Exercise = The full set of records must be set down verbatim.

*** Given entries ***

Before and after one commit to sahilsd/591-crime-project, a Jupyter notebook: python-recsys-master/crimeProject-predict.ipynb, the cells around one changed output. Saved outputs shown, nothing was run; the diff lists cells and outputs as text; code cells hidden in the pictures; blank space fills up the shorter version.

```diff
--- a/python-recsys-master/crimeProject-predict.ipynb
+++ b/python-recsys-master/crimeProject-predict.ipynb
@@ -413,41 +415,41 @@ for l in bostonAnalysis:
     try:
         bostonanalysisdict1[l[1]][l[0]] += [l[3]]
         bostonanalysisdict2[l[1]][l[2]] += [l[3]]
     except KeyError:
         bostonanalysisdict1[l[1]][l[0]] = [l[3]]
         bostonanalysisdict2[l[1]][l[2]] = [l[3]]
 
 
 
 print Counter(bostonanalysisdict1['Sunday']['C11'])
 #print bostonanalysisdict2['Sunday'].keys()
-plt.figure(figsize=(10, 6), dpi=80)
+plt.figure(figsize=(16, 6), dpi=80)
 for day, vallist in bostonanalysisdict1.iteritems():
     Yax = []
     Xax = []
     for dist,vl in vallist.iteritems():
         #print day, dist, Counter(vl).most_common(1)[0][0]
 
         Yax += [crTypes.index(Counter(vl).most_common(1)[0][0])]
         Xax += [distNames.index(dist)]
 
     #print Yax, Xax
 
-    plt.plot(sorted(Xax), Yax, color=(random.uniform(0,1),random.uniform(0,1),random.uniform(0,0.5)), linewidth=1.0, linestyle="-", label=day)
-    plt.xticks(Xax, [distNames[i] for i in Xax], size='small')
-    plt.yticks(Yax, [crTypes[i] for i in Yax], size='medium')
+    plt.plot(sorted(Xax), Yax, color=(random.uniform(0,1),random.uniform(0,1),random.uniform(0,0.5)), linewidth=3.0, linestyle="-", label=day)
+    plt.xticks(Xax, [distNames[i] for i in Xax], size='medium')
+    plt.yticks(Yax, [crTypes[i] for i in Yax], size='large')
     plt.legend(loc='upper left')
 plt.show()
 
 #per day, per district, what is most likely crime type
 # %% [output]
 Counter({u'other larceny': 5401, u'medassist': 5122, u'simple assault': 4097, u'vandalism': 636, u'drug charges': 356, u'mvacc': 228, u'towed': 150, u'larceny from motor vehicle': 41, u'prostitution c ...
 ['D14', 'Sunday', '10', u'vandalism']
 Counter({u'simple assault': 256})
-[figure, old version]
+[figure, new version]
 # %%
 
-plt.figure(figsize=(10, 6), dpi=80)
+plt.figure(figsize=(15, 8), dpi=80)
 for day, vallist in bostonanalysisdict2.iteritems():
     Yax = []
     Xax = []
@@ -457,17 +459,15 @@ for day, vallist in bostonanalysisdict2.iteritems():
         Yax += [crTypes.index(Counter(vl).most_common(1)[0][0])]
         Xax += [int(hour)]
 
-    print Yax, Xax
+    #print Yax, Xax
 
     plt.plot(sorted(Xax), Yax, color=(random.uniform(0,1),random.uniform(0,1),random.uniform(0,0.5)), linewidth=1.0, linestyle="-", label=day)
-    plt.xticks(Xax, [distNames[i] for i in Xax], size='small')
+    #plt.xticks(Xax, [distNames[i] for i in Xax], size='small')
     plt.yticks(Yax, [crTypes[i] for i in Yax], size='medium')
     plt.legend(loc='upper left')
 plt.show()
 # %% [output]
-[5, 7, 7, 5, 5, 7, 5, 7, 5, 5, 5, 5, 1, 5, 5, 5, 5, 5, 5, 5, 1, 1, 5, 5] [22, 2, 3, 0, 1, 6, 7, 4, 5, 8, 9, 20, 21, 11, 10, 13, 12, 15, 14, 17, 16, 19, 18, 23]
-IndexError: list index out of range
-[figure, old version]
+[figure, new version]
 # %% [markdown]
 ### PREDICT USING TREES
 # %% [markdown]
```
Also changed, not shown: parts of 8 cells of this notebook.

*** End of Given entries ***

Solution below =
Before and after one commit to sahilsd/591-crime-project, a Jupyter notebook: python-recsys-master/crimeProject-predict.ipynb, the cells around one changed output. Saved outputs shown, nothing was run; the diff lists cells and outputs as text; code cells hidden in the pictures; blank space fills up the shorter version.

```diff
--- a/python-recsys-master/crimeProject-predict.ipynb
+++ b/python-recsys-master/crimeProject-predict.ipynb
@@ -413,41 +415,41 @@ for l in bostonAnalysis:
     try:
         bostonanalysisdict1[l[1]][l[0]] += [l[3]]
         bostonanalysisdict2[l[1]][l[2]] += [l[3]]
     except KeyError:
         bostonanalysisdict1[l[1]][l[0]] = [l[3]]
         bostonanalysisdict2[l[1]][l[2]] = [l[3]]
 
 
 
 print Counter(bostonanalysisdict1['Sunday']['C11'])
 #print bostonanalysisdict2['Sunday'].keys()
-plt.figure(figsize=(10, 6), dpi=80)
+plt.figure(figsize=(16, 6), dpi=80)
 for day, vallist in bostonanalysisdict1.iteritems():
     Yax = []
     Xax = []
     for dist,vl in vallist.iteritems():
         #print day, dist, Counter(vl).most_common(1)[0][0]
 
         Yax += [crTypes.index(Counter(vl).most_common(1)[0][0])]
         Xax += [distNames.index(dist)]
 
     #print Yax, Xax
 
-    plt.plot(sorted(Xax), Yax, color=(random.uniform(0,1),random.uniform(0,1),random.uniform(0,0.5)), linewidth=1.0, linestyle="-", label=day)
-    plt.xticks(Xax, [distNames[i] for i in Xax], size='small')
-    plt.yticks(Yax, [crTypes[i] for i in Yax], size='medium')
+    plt.plot(sorted(Xax), Yax, color=(random.uniform(0,1),random.uniform(0,1),random.uniform(0,0.5)), linewidth=3.0, linestyle="-", label=day)
+    plt.xticks(Xax, [distNames[i] for i in Xax], size='medium')
+    plt.yticks(Yax, [crTypes[i] for i in Yax], size='large')
     plt.legend(loc='upper left')
 plt.show()
 
 #per day, per district, what is most likely crime type
 # %% [output]
 Counter({u'other larceny': 5401, u'medassist': 5122, u'simple assault': 4097, u'vandalism': 636, u'drug charges': 356, u'mvacc': 228, u'towed': 150, u'larceny from motor vehicle': 41, u'prostitution c ...
 ['D14', 'Sunday', '10', u'vandalism']
 Counter({u'simple assault': 256})
-[figure, old version]
+[figure, new version]
 # %%
 
-plt.figure(figsize=(10, 6), dpi=80)
+plt.figure(figsize=(15, 8), dpi=80)
 for day, vallist in bostonanalysisdict2.iteritems():
     Yax = []
     Xax = []
@@ -457,17 +459,15 @@ for day, vallist in bostonanalysisdict2.iteritems():
         Yax += [crTypes.index(Counter(vl).most_common(1)[0][0])]
         Xax += [int(hour)]
 
-    print Yax, Xax
+    #print Yax, Xax
 
     plt.plot(sorted(Xax), Yax, color=(random.uniform(0,1),random.uniform(0,1),random.uniform(0,0.5)), linewidth=1.0, linestyle="-", label=day)
-    plt.xticks(Xax, [distNames[i] for i in Xax], size='small')
+    #plt.xticks(Xax, [distNames[i] for i in Xax], size='small')
     plt.yticks(Yax, [crTypes[i] for i in Yax], size='medium')
     plt.legend(loc='upper left')
 plt.show()
 # %% [output]
-[5, 7, 7, 5, 5, 7, 5, 7, 5, 5, 5, 5, 1, 5, 5, 5, 5, 5, 5, 5, 1, 1, 5, 5] [22, 2, 3, 0, 1, 6, 7, 4, 5, 8, 9, 20, 21, 11, 10, 13, 12, 15, 14, 17, 16, 19, 18, 23]
-IndexError: list index out of range
-[figure, old version]
+[figure, new version]
 # %% [markdown]
 ### PREDICT USING TREES
 # %% [markdown]
```
Also changed, not shown: parts of 8 cells of this notebook.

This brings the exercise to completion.